Task directions –
Read the lines of the data below and retrieve those with "solid".

★ ★ ★ ★ ★ ★ ★

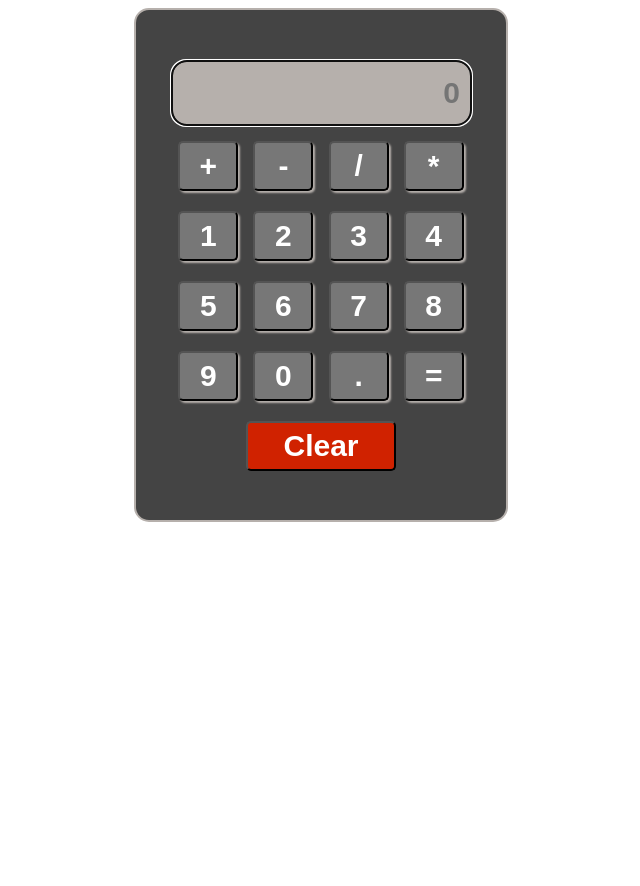
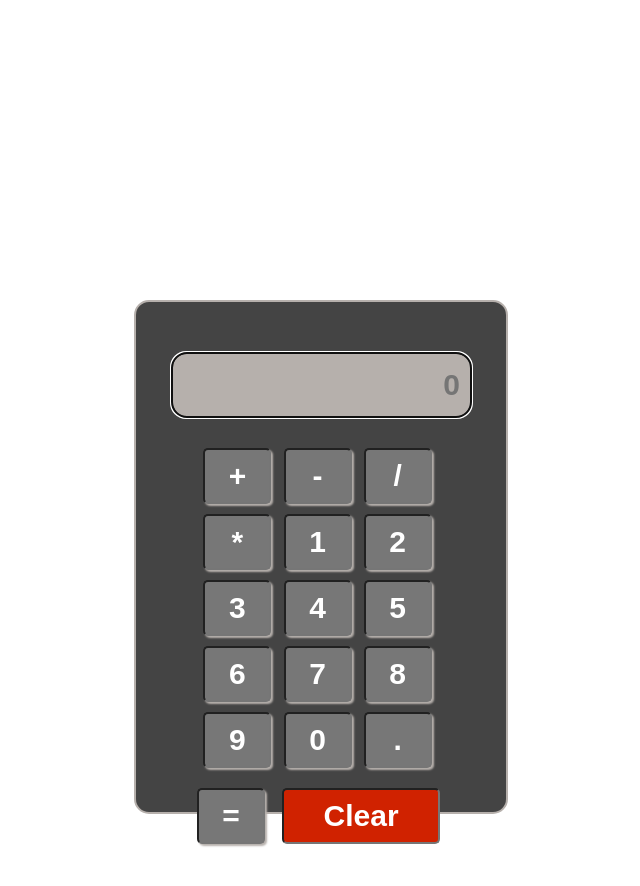
Before and after one commit to MahamSiddiqui/Calculator, a plain HTML site: page index.html in a window 1280 px wide. Shown: the whole page, without its empty margins (319-959 px from the left). Before the commit the page ends 800 px from the top, so only its background shows below. Drawn offline with Linux system fonts and the light colour scheme.

Commit message:
Add files via upload

```diff
--- a/index.html
+++ b/index.html
@@ -19,23 +19,23 @@
      </header>
      <div id="cal-body">
 
-         <button class="btn">+</button>
-         <button class="btn">-</button>
-         <button class="btn">/</button>
-         <button class="btn">*</button>
-         <button class="btn">1</button>
-         <button class="btn">2</button>
-         <button class="btn">3</button>
-         <button class="btn">4</button>
-         <button class="btn">5</button>
-         <button class="btn">6</button>
-         <button class="btn">7</button>
-         <button class="btn">8</button>
-         <button class="btn">9</button>
-         <button class="btn">0</button>
-         <button class="btn">.</button>
-         <button id="equal">=</button>
-         <button id="Remove">Clear</button>
+         <input type="input" value="+"class="btn">
+         <input type="input" value="-"class="btn">
+         <input type="input" value="/"class="btn">
+         <input type="input" value="*"class="btn">
+         <input type="input" value="1"class="btn">
+         <input type="input" value="2"class="btn">
+         <input type="input" value="3"class="btn">
+         <input type="input" value="4"class="btn">
+         <input type="input" value="5"class="btn">
+         <input type="input" value="6"class="btn">
+         <input type="input" value="7"class="btn">
+         <input type="input" value="8"class="btn">
+         <input type="input" value="9"class="btn">
+         <input type="input" value="0"class="btn">
+         <input type="input" value="."class="btn">
+         <input type="input" value="="id="equal">
+         <input type="input" value="Clear"id="Remove">
 
 
         </div>
--- a/script.js
+++ b/script.js
@@ -1,5 +1,15 @@
-$(document).ready (function (){
-    $('.btn').on('click',function(){
-        $("#result-disply").val()($("#result-disply").val() +(this).val())
+$(document).ready (function (e){
+    $('.btn').click(function(e) {
+      $("#result-disply").val($("#result-disply").val() + $(this).val())
+
     });
-})
+
+    $('#Remove').click(function(e) {
+        $('#result-disply').val('') ;
+
+    });
+    $('#equal').click(function(e){
+        $('#result-disply').val(eval($('#result-disply').val()));
+    });
+
+});
--- a/style.css
+++ b/style.css
@@ -1,15 +1,14 @@
 body{
     font-family: Verdana, Geneva, Tahoma, sans-serif;
+    margin: 300px;
 }
 #cal-wrapped{
     background-color: #444444;
     margin: auto;
-    padding: 20px 20px  ;
     width: 300px;
     height: 450px;
     border: 2px solid #B6B0AC;
     border-radius: 15px;
-    text-align: center;
     padding: 50px 35px 10px 35px;
 
 }
@@ -17,7 +16,7 @@ body{
     width: 290px;
     height: 60px;
     background-color:#B6B0AC;
-    margin:auto 0 5px 0;
+    margin:auto 0 15px 0;
     padding-right: 5px;
     border-radius:15px ;
     border-radius: 10px solid #B6B0AC;
@@ -26,15 +25,19 @@ body{
     font-style: normal;
     font-weight: bold;
     letter-spacing: 5px;
-
-
+}
+#cal-body{
+    text-align: center;
+    margin: auto;
+    padding: 15px 0 0 0;
 }
 .btn{
     height: 50px;
     width: 60px;
     background-color: #777777;
     color: #ffff;
-    margin: 10px 5px;
+    margin:0 7px 10px 0;
+    text-align: center;
     font-size: 30px;
     font-style: normal;
     font-weight: bold;
@@ -50,7 +53,9 @@ body{
     margin: 10px 5px;
     font-size: 30px;
     font-style: normal;
+    text-align: center;
     font-weight: bold;
+    margin:0 7px 10px 0;
     box-shadow:2px 2px 2px #B6B0AC;
     border-radius: 5px;
 }
@@ -64,7 +69,8 @@ body{
     font-style: normal;
     font-weight: bold;
     border-radius: 5px;
-
+    margin: 10px 5px;
+    text-align: center;
 }
 .btn:hover{
 cursor: pointer;
```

★ ★ ★ ★ ★ ★ ★

Exercise response –
     border: 2px solid #B6B0AC;
     border-radius: 10px solid #B6B0AC;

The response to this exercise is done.